Has anyone seen the newish online stop-smoking program campaign becomeanex.org? It’s a program designed to help you “relearn life without cigarettes.” I was drawn to it through banner ads containing quirky line art animations of smokers in trigger situations – i.e., out drinking, after a meal, celebrating…
In each 10-second animation there’s a surprising reveal of the cig behind the situation: the “celebrating” girl is surrounded by confetti and blowing a party horn. After a few honks you realize it’s actually a lit cigarette she’s blowing. The “after a meal” guy finishes his food and belches up a cigarette. Kinda weird – I like it!! Continue reading
That was the question that popped up during a conversation about the Sang Han thread on the St. Louis Egotist. I was having the conversation with a certain creative director person who shall remain unnamed on account of I expect she wouldn’t want to be in the middle of something like this. We were discussing my post about the post about Sang and she said something like, “Since user experience seems to be so heavily informed by this idea of mental models, how does good UX design differentiate itself?”

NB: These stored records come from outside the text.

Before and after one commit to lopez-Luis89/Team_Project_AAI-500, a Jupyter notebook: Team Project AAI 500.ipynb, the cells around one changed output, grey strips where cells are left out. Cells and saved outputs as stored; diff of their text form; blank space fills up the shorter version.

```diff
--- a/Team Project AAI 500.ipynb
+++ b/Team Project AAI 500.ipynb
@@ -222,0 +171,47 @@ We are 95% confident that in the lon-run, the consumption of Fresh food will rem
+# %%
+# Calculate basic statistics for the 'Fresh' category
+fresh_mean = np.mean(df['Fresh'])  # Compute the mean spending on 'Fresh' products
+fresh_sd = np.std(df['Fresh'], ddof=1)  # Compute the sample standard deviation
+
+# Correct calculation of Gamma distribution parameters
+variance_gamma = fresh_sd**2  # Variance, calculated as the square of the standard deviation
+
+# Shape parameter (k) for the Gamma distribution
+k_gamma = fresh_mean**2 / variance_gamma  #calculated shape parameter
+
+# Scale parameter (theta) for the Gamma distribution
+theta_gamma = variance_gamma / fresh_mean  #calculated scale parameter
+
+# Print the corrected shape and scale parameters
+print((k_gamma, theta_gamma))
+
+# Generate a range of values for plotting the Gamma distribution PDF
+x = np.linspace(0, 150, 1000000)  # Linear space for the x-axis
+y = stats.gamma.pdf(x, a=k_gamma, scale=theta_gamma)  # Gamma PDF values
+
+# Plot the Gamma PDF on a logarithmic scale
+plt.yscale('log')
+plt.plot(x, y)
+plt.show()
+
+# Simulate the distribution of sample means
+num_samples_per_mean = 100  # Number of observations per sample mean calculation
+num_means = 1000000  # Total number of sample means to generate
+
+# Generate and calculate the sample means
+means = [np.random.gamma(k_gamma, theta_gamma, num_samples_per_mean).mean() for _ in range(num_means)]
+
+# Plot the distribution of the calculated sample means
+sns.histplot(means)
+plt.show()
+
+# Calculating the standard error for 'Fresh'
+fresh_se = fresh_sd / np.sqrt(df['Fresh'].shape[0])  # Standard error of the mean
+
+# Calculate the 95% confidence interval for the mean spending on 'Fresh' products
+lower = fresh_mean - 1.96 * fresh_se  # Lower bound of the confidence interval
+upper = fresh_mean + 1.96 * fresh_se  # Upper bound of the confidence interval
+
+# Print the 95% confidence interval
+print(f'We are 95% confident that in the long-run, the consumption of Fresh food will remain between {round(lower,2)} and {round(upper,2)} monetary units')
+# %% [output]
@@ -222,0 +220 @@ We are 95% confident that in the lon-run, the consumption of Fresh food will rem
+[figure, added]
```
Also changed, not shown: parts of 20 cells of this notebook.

Actually, she may have said nothing like that at all, but I heard something like that and since I’m not divulging my source, I suppose it doesn’t really matter. The question is an interesting one I think. So much of the inquiry that informs the UX design process is designed to get at what the user expects based upon their previous experience. The goal then is to give those users what they expect. Now I realize the UX community is not a monolith, so I’d imagine there are many different explications of the “goal of UX design” floating around out there. That said, I haven’t really heard any what you might call “mainstream UX people” saying things what would radically depart from my above formulation. Continue reading
I know this interactive creative director person. No really. I know a good many people what might fit that description actually. But this one person I’m thinking of is named Sang Han. None of the others I know are named that. I’ve never had the pleasure of working with him, but we’ve had some few interactions here and there, and I’ve seen a lot of his work. It’s really a lot beautiful stuff I think. Well, I mean, go look at it. He has that certain something, yes?
I recently wrote a post that discusses the way in which the specialists that meet at the intersection of creativity and technology are often carping about how others “don’t get it,” and how the different specialists mean different things when they say it. Yesterday, my friend Skye sent me a link to a post on the St. Louis Egotist featuring Sang’s work. In the comments, this “you don’t get it” theme presented itself. (To be honest, some of the commentary is merely inside baseball soap opera stuff which is not a lot germane to my post, but it’s there to read if you’re into that kind of stuff.) The point is that this kind of intellectual siloing is rather a lot a common thing and you don’t have to go looking very far to find it. Continue reading